We hear so much about breast cancer (especially this time of the year) that it’s easy to think we’re on top of it. But science is changing all the time, which means our knowledge of this disease—what causes it, how to prevent it, how to treat it—is constantly evolving.

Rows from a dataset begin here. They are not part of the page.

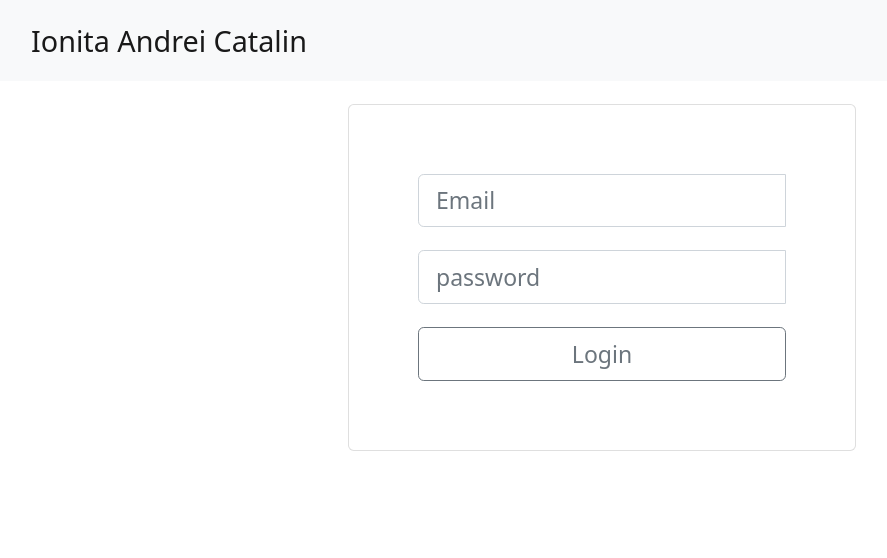
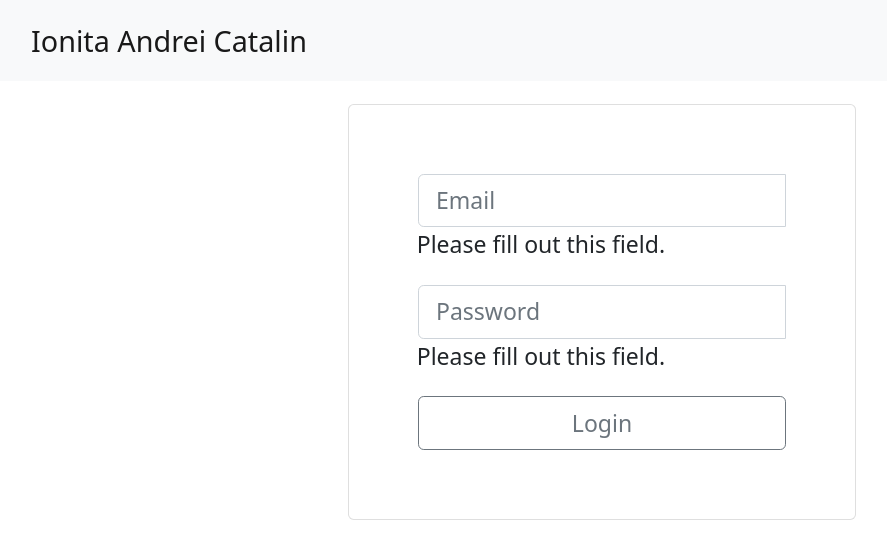
Before and after one commit to ionitaandrei66/2PerformantAngular15, an Angular app: page / in a window 1280 px wide. Shown: the top 558 px of the page, without its empty margins (38-925 px from the left). Built offline with nearby package versions, Linux system fonts and the light colour scheme.

Commit message:
Angular15

```diff
--- a/src/app/container/container.component.html
+++ b/src/app/container/container.component.html
@@ -1,15 +1,13 @@
 <main class="d-grid align-content-center justify-content-center mt-3">
     <ng-container *ngIf="templateLogin; else loggedIn">
         <div class="card p-5 needs-validation"  [formGroup]="loginForm">
-            <div class="input-group mb-3">
-                <input type="email" formControlName="email" class="form-control" placeholder="Email" aria-label="Email">
-                <div class="valid-feedback">Valid Username.</div>
-                <div class="invalid-feedback">Please fill out this field.</div>
+            <div class="input-group mb-3 d-flex flex-column">
+                <input type="email" formControlName="email" class="form-control w-100" required placeholder="Email" aria-label="Email">
+                <div [hidden]="loginForm.controls['email'].valid">Please fill out this field.</div>
             </div>
-            <div class="input-group mb-3">
-                <input type="password" formControlName="password" class="form-control" placeholder="password" aria-label="Password">
-                <div class="valid-feedback">Valid password.</div>
-                <div class="invalid-feedback">Please fill out this field.</div>
+            <div class="input-group mb-3 d-flex flex-column">
+                <input  type="password" formControlName="password" class="form-control w-100" required placeholder="Password" aria-label="Password">
+                <div [hidden]="loginForm.controls['password'].valid">Please fill out this field.</div>
             </div>
             <button class="btn btn-outline-secondary my-2 my-sm-0" (click)="login()">Login</button>
         </div>
--- a/src/app/container/container.component.ts
+++ b/src/app/container/container.component.ts
@@ -20,12 +20,7 @@ export class ContainerComponent {
     constructor(private fb: FormBuilder, public auth: AuthService,private toastService: ToastService) {
         this.loginForm = this.fb.group({
             email: ['', [Validators.required]],
-            password: [
-                '',
-                [
-                    Validators.required,
-                ],
-            ],
+            password: ['', [Validators.required]],
         });
     }
 
```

Here’s what you need to know now.
Kale is great, but it's still not enough.
A study published in June in the American Journal of Clinical Nutrition tracked women for 20 years and looked at blood samples that measured levels of carotenoids (compounds in fruit and veggies that give them their color). Researchers found that the women with the highest carotenoid levels had a 23 percent reduction in breast cancer risk compared to those with the lowest levels.
Moreover, says study author Heather Eliassen, Sc.D., associate professor of medicine at Harvard Medical School and Brigham and Women’s Hospital, women with high levels of carotenoids who did get breast cancer were less likely to have it recur, or to die from it. Not every carotenoid had an equal effect, so remember to eat a rainbow of produce to get maximum benefits.

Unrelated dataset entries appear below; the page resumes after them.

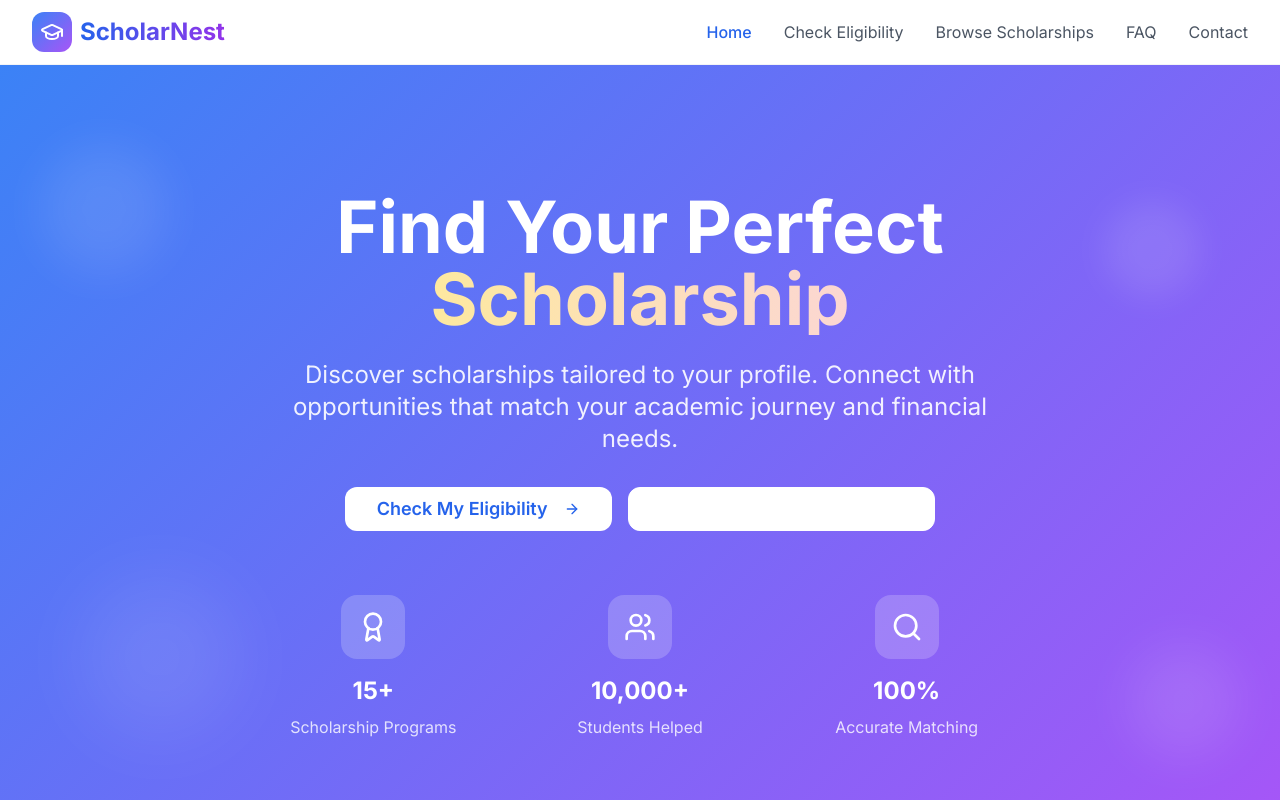
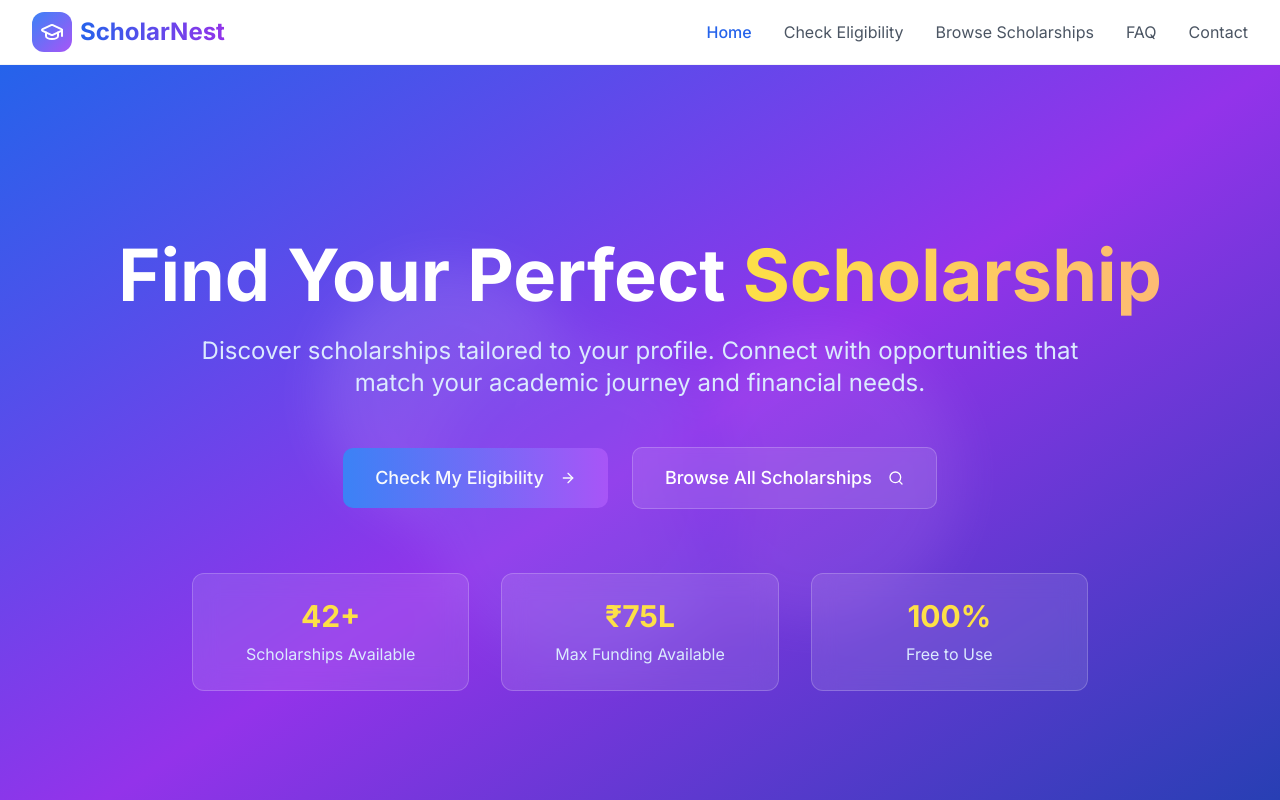
Before and after one commit to saketh101123/scholar-nest, a React (Vite) app: page / in a window 1280 px wide. Shown: the top 800 px of the page. Built offline with nearby package versions, Linux system fonts and the light colour scheme.

Commit message:
Fix: Browse all scholarships page
The Browse All Scholarships page was not displaying correctly. This commit fixes the issue.

```diff
--- a/src/components/Hero.tsx
+++ b/src/components/Hero.tsx
@@ -1,88 +1,68 @@
 
 import { Button } from '@/components/ui/button';
+import { ArrowRight, Search } from 'lucide-react';
 import { Link } from 'react-router-dom';
-import { ArrowRight, Award, Users, Search } from 'lucide-react';
 
 const Hero = () => {
   return (
-    <div className="relative min-h-screen flex items-center justify-center overflow-hidden">
-      {/* Background Gradient */}
-      <div className="absolute inset-0 hero-gradient"></div>
-
-      {/* Animated Background Elements */}
-      <div className="absolute inset-0">
-        <div className="absolute top-20 left-10 w-32 h-32 bg-white/10 rounded-full blur-xl animate-pulse"></div>
-        <div className="absolute top-40 right-20 w-24 h-24 bg-white/10 rounded-full blur-lg animate-bounce"></div>
-        <div className="absolute bottom-32 left-20 w-40 h-40 bg-white/10 rounded-full blur-2xl animate-pulse"></div>
-        <div className="absolute bottom-20 right-10 w-28 h-28 bg-white/10 rounded-full blur-xl animate-bounce"></div>
+    <section className="relative min-h-screen flex items-center justify-center bg-gradient-to-br from-scholar-blue-600 via-scholar-purple-600 to-scholar-blue-800 overflow-hidden">
+      {/* Background Animation */}
+      <div className="absolute inset-0 opacity-10">
+        <div className="absolute top-1/4 left-1/4 w-64 h-64 bg-white rounded-full mix-blend-multiply filter blur-xl animate-blob"></div>
+        <div className="absolute top-1/3 right-1/4 w-72 h-72 bg-scholar-purple-300 rounded-full mix-blend-multiply filter blur-xl animate-blob animation-delay-2000"></div>
+        <div className="absolute bottom-1/4 left-1/3 w-80 h-80 bg-scholar-blue-300 rounded-full mix-blend-multiply filter blur-xl animate-blob animation-delay-4000"></div>
       </div>
 
-      {/* Main Content */}
-      <div className="relative z-10 text-center text-white px-4 sm:px-6 lg:px-8 max-w-4xl mx-auto">
-        <div className="animate-fade-in">
-          <h1 className="text-5xl md:text-7xl font-bold mb-6 leading-tight">
-            Find Your Perfect
-            <span className="block text-transparent bg-clip-text bg-gradient-to-r from-yellow-200 to-pink-200">
+      <div className="relative z-10 max-w-6xl mx-auto px-4 sm:px-6 lg:px-8 text-center">
+        <div className="animate-fade-in-up">
+          <h1 className="text-4xl md:text-6xl lg:text-7xl font-bold text-white mb-6 leading-tight">
+            Find Your Perfect{' '}
+            <span className="text-transparent bg-clip-text bg-gradient-to-r from-yellow-300 to-orange-300">
               Scholarship
             </span>
           </h1>
 
-          <p className="text-xl md:text-2xl mb-8 text-white/90 leading-relaxed max-w-3xl mx-auto">
-            Discover scholarships tailored to your profile. Connect with opportunities that match your academic journey and financial needs.
+          <p className="text-xl md:text-2xl text-blue-100 mb-12 max-w-4xl mx-auto leading-relaxed">
+            Discover scholarships tailored to your profile. Connect with
+            opportunities that match your academic journey and financial needs.
           </p>
 
-          <div className="flex flex-col sm:flex-row gap-4 justify-center mb-12">
-            <Link to="/eligibility">
-              <Button
-                size="lg"
-                className="bg-white text-scholar-blue-600 hover:bg-white/90 px-8 py-4 text-lg font-semibold rounded-xl transition-all duration-300 hover:scale-105"
-              >
+          <div className="flex flex-col sm:flex-row gap-6 justify-center items-center">
+            <Button asChild size="lg" className="btn-primary text-lg px-8 py-4 h-auto">
+              <Link to="/eligibility" className="flex items-center">
                 Check My Eligibility
                 <ArrowRight className="ml-2 h-5 w-5" />
-              </Button>
-            </Link>
+              </Link>
+            </Button>
 
-            <Link to="/browse">
-              <Button
-                variant="outline"
-                size="lg"
-                className="border-white text-white hover:bg-white hover:text-scholar-blue-600 px-8 py-4 text-lg font-semibold rounded-xl transition-all duration-300 hover:scale-105"
-              >
+            <Button asChild size="lg" variant="outline" className="text-lg px-8 py-4 h-auto bg-white/10 border-white/20 text-white hover:bg-white/20 backdrop-blur-sm">
+              <Link to="/browse" className="flex items-center">
                 Browse All Scholarships
                 <Search className="ml-2 h-5 w-5" />
-              </Button>
-            </Link>
+              </Link>
+            </Button>
           </div>
         </div>
 
-        {/* Stats Section */}
-        <div className="grid grid-cols-1 md:grid-cols-3 gap-8 mt-16 animate-slide-up">
-          <div className="text-center">
-            <div className="inline-flex items-center justify-center w-16 h-16 bg-white/20 rounded-2xl mb-4">
-              <Award className="h-8 w-8 text-white" />
-            </div>
-            <h3 className="text-2xl font-bold mb-2">15+</h3>
-            <p className="text-white/80">Scholarship Programs</p>
+        {/* Floating Cards */}
+        <div className="mt-16 grid grid-cols-1 md:grid-cols-3 gap-8 max-w-4xl mx-auto">
+          <div className="bg-white/10 backdrop-blur-md rounded-xl p-6 animate-float border border-white/20">
+            <div className="text-3xl font-bold text-yellow-300 mb-2">42+</div>
+            <div className="text-blue-100">Scholarships Available</div>
           </div>
 
-          <div className="text-center">
-            <div className="inline-flex items-center justify-center w-16 h-16 bg-white/20 rounded-2xl mb-4">
-              <Users className="h-8 w-8 text-white" />
-            </div>
-            <h3 className="text-2xl font-bold mb-2">10,000+</h3>
-            <p className="text-white/80">Students Helped</p>
+          <div className="bg-white/10 backdrop-blur-md rounded-xl p-6 animate-float animation-delay-2000 border border-white/20">
+            <div className="text-3xl font-bold text-yellow-300 mb-2">₹75L</div>
+            <div className="text-blue-100">Max Funding Available</div>
           </div>
 
-          <div className="text-center">
-            <div className="inline-flex items-center justify-center w-16 h-16 bg-white/20 rounded-2xl mb-4">
-              <Search className="h-8 w-8 text-white" />
-            </div>
-            <h3 className="text-2xl font-bold mb-2">100%</h3>
-            <p className="text-white/80">Accurate Matching</p>
+          <div className="bg-white/10 backdrop-blur-md rounded-xl p-6 animate-float animation-delay-4000 border border-white/20">
+            <div className="text-3xl font-bold text-yellow-300 mb-2">100%</div>
+            <div className="text-blue-100">Free to Use</div>
           </div>
         </div>
       </div>
-    </div>
+    </section>
   );
 };
 
```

Every glass of wine matters.
A recent Harvard study of more than 88,000 women suggests that even light drinking—as in just one drink a day—increases the risk of alcohol-related cancers, largely breast cancer, by 13 percent. (There’s risk even for nonsmokers who drink lightly, a connection that hadn’t been nailed down before.)
The bottom line: If you’re already at higher risk for breast cancer due to family history or other factors, you might want to think about reducing your consumption to less than a drink a day or taking a pass, says an editorial accompanying the study.
It helps to know your body.
“All women should be familiar with what is normal to them in terms of what their breasts look and feel like,” said Debbie Saslow, Ph.D., director of breast and gynecologic cancers at the American Cancer Society.
Most women who find a symptom or change did so from everyday activities such as washing up and getting dressed. If you notice inexplicable changes (e.g., if there’s a lump that not a regular change due to your monthly cycle, or if a nipple is suddenly inverted), get it checked out by a doctor.
You don't need a "baseline mammogram."
Years ago, the American Cancer Society recommended a single, stand-alone mammogram before women started their schedule of regular screenings. The idea was that the results would serve as a comparison for future images and would make it easier for doctors to identify potentially problematic abnormalities. But as screening technology has improved and we’ve learned more about the architecture of the breast, this recommendation has been dropped.
One reason: Many young women have dense breasts, making mammograms much less useful, said Saslow (these women may always want to get supplemental screening). Once you start getting regular screenings, your doctor will compare each mammogram to the previous one. That means unless you’re at high risk due to a genetic mutation or family history, there’s no good reason to be screened before 40. Once you start getting regular screenings, your doctor will compare each mammogram to the previous one. (One important note: If you have symptoms like a lump or bloody nipple discharge, see a doctor no matter what your age.)
But you might need a mammogram, full stop.
The U.S. Preventive Services Task Force now recommends that women start getting mammograms at age 50, and advises women in their 40s who aren’t high-risk to confer with their physicians about the pros and cons of regular screenings. Their rationale: While regular scans between 40 and 49 do save lives, they can also lead to false positives or unnecessary surgeries for cancer that wouldn’t have become life-threatening. Others argue that catching cancer earlier might mean the difference between having chemo or not. Oncologist Marisa Weiss, M.D., president of BreastCancer.org, said, “My advice is still to start getting annual mammograms at age 40.”
"Cancer" may not always be cancer.
Ductal carcinoma in situ, which consists of noninvasive lesions in the milk ducts, now constitutes about 20 percent of new breast cancer diagnoses. DCIS, also referred to as stage 0 cancer, doesn’t always progress to the recurrent, life-threatening kind of cancer, but sometimes it does—and so it is generally treated with surgery, with or without radiation.
Whether that aggressive treatment is necessary for every woman has become a matter of intense debate. Researchers are currently working to see if some women do fine with “active monitoring” (regular screenings and check-ups) rather than more aggressive treatment like a lumpectomy or mastectomy.
Meantime, a study published just this past August in JAMA Oncology found that women diagnosed with DCIS before age 35 have twice the mortality rate of older women. (Since this group typically hasn’t started getting mammograms, they likely have other risk factors, like family history or symptoms that compelled them to get checked out.) Based on that and other evidence, symptomatic women under 40 should continue to be treated aggressively, according to an editorial accompanying the study. (Adding radiation didn’t make any difference in mortality rates, so isn’t likely needed, said Dr. Steven Narod, author of the study and senior scientist at the Women’s College Research Institute in Toronto.) This a truly hot topic in the breast cancer world, and something women of all ages and risk levels need to stay on top of.